### WORK TO COMPLETE
Extract from the listing each line in which the word "github" appears.

### EXTRACTED ENTRIES
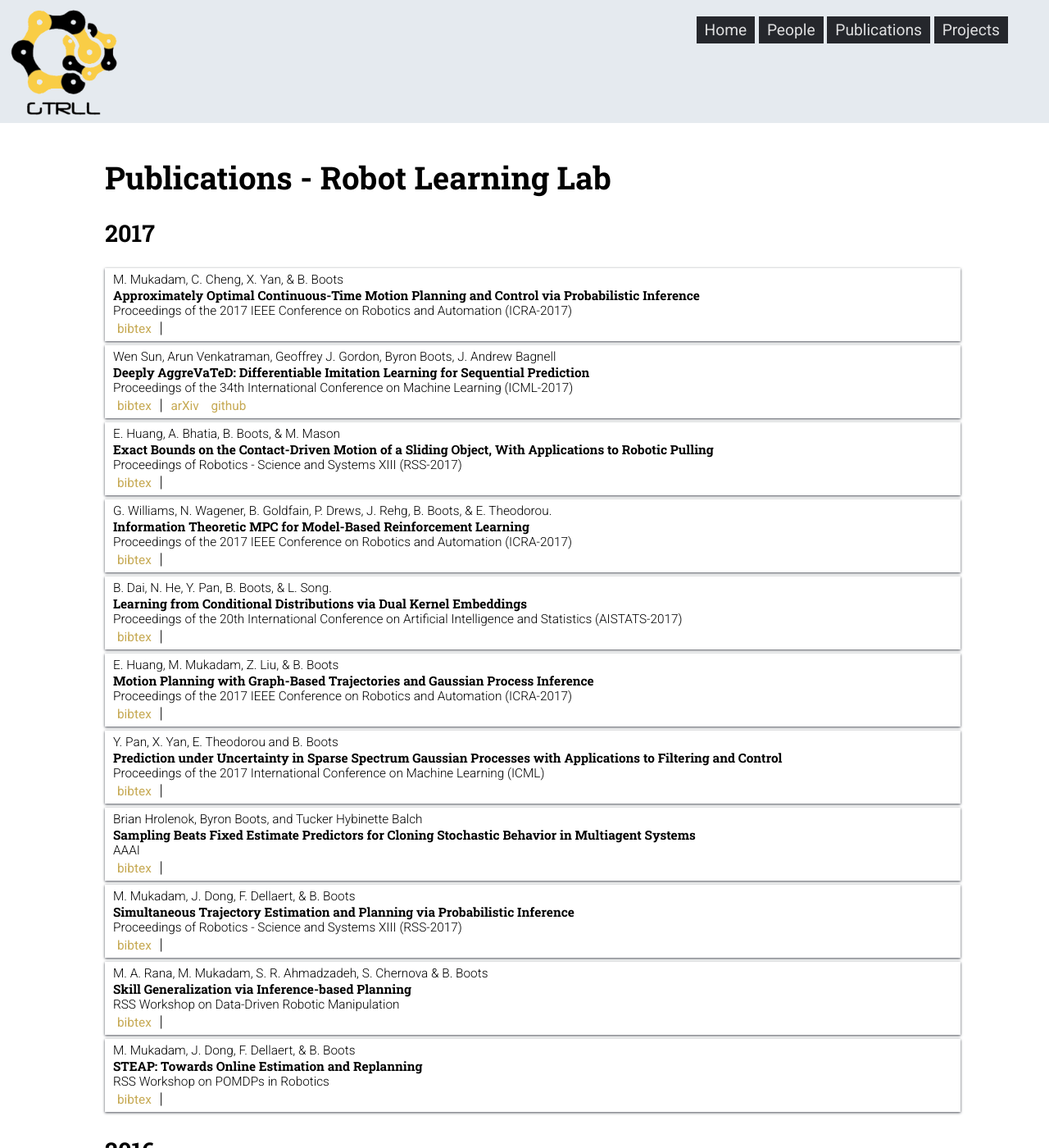
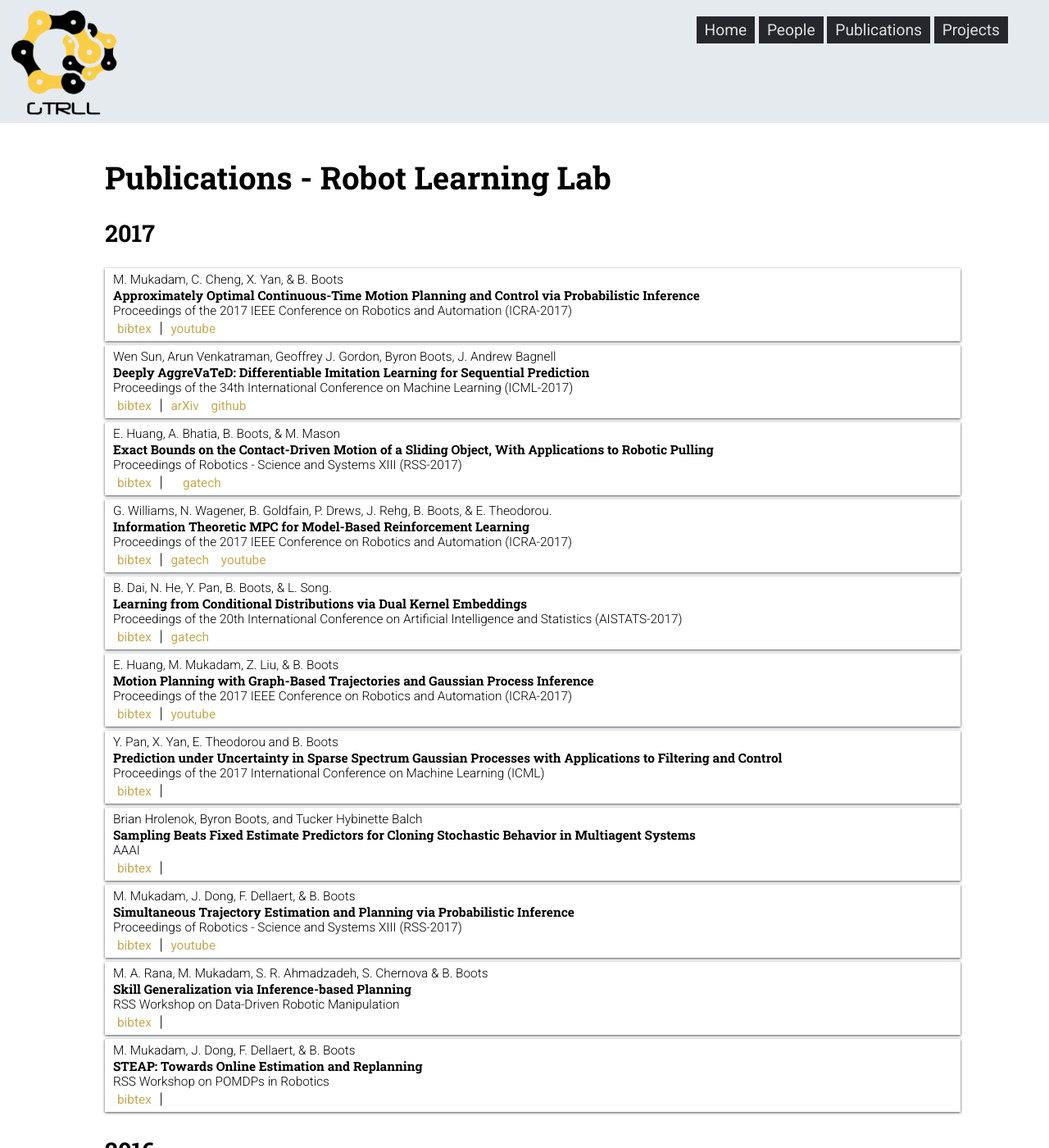
Before and after one commit to AJLiu/rll-site, a Jekyll site: the page built from pages/publications.html, in a window 1280 px wide and 1400 px high. Shown: the whole window at 82% size. Built offline with Jekyll 4.4.1, drawn with Linux system fonts in a browser that asks for light colours; nearby versions of some CDN libraries; some of the changed text lies outside the part shown.

Commit message:
added names for everything

```diff
--- a/_data/papers/2015.yaml
+++ b/_data/papers/2015.yaml
@@ -9,5 +9,6 @@
 - title: 'Scalable Reinforcement Learning via Trajectory Optimization and Approximate Gaussian Process Regression'
   authors: Y. Pan, X. Yan, E. Theodorou, & B. Boots
   links:
-    - url: paper - http://www.cc.gatech.edu/~bboots3/files/scalableRL.pdf
+    - url: http://www.cc.gatech.edu/~bboots3/files/scalableRL.pdf
+      name: gatech
   in: NIPS Workshop
--- a/_data/papers/2016.yaml
+++ b/_data/papers/2016.yaml
@@ -2,17 +2,21 @@
   authors: M. Mukadam, X. Yan, & B. Boots
   links:
     - url: https://www.youtube.com/watch?v=BqiBX73Ww88
+      name: youtube
   in:  	Proceedings of the 2016 IEEE Conference on Robotics and Automation (ICRA-2016)
 
 - title: 'Incremental Variational Sparse Gaussian Process Regression'
   authors: C. Cheng, and B. Boots
   links:
     - url: https://papers.nips.cc/paper/6473-incremental-variational-sparse-gaussian-process-regression
+      name: NIPS
   in: Advances in Neural Information Processing Systems
 
 - title: 'Motion Planning as Probabilistic Inference using Gaussian Processes and Factor Graphs'
   authors: J. Dong, M. Mukadam, F. Dellaert, & B. Boots
   links:
-    - url: video - https://www.youtube.com/watch?v=mVA8qhGf7Socode
+    - url: https://www.youtube.com/watch?v=mVA8qhGf7Socode
+      name: youtube
     - url: https://github.com/gtrll/gpmp2'
+      name: github
   in: Proceedings of Robotics - Science and Systems XII (RSS-2016)
--- a/_data/papers/2017.yaml
+++ b/_data/papers/2017.yaml
@@ -2,6 +2,7 @@
   authors: M. Mukadam, C. Cheng, X. Yan, & B. Boots
   links:
     - url: https://www.youtube.com/watch?v=8rQcg1O-6aU
+      name: youtube
   in: Proceedings of the 2017 IEEE Conference on Robotics and Automation (ICRA-2017)
 
 - title: 'Deeply AggreVaTeD: Differentiable Imitation Learning for Sequential Prediction'
@@ -19,23 +20,28 @@
   authors: E. Huang, A. Bhatia, B. Boots, & M. Mason
   links:
     - url: http://www.cc.gatech.edu/~bboots3/files/Huang_pulling.pdf
+    - name: gatech
   in: Proceedings of Robotics - Science and Systems XIII (RSS-2017)
 - title: 'Information Theoretic MPC for Model-Based Reinforcement Learning'
   authors: G. Williams, N. Wagener, B. Goldfain, P. Drews, J. Rehg, B. Boots, & E. Theodorou.
   links:
     - url: http://www.cc.gatech.edu/~bboots3/files/InformationTheoreticMPC.pdf
+      name: gatech
     - url:  https://www.youtube.com/watch?v=f2at-cqaJMM
+      name: youtube
   in: Proceedings of the 2017 IEEE Conference on Robotics and Automation (ICRA-2017)
 
 - title: 'Learning from Conditional Distributions via Dual Kernel Embeddings'
   authors: B. Dai, N. He, Y. Pan, B. Boots, & L. Song.
   links:
     - url: http://www.cc.gatech.edu/~bboots3/files/dual_kernel_embedding.pdf
+      name: gatech
   in: Proceedings of the 20th International Conference on Artificial Intelligence and Statistics (AISTATS-2017)
 - title: 'Motion Planning with Graph-Based Trajectories and Gaussian Process Inference'
   authors:  E. Huang, M. Mukadam, Z. Liu, & B. Boots
   links:
     - url: https://www.youtube.com/watch?v=BTLNtZTMNnA
+      name: youtube
   in: Proceedings of the 2017 IEEE Conference on Robotics and Automation (ICRA-2017)
 
 - title: 'Prediction under Uncertainty in Sparse Spectrum Gaussian Processes with Applications to Filtering and Control'
@@ -49,7 +55,8 @@
 - title: 'Simultaneous Trajectory Estimation and Planning via Probabilistic Inference'
   authors: M. Mukadam, J. Dong, F. Dellaert, & B. Boots
   links:
-    - url: video - https://www.youtube.com/watch?v=lyayNKV1eAQcode
+    - url: https://www.youtube.com/watch?v=lyayNKV1eAQcode
+      name: youtube
     - url: https://github.com/gtrll/piper
   in:  	Proceedings of Robotics - Science and Systems XIII (RSS-2017)
 
```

### WRITTEN SOLUTION
     - url: https://github.com/gtrll/gpmp2'
+      name: github
     - url: https://github.com/gtrll/piper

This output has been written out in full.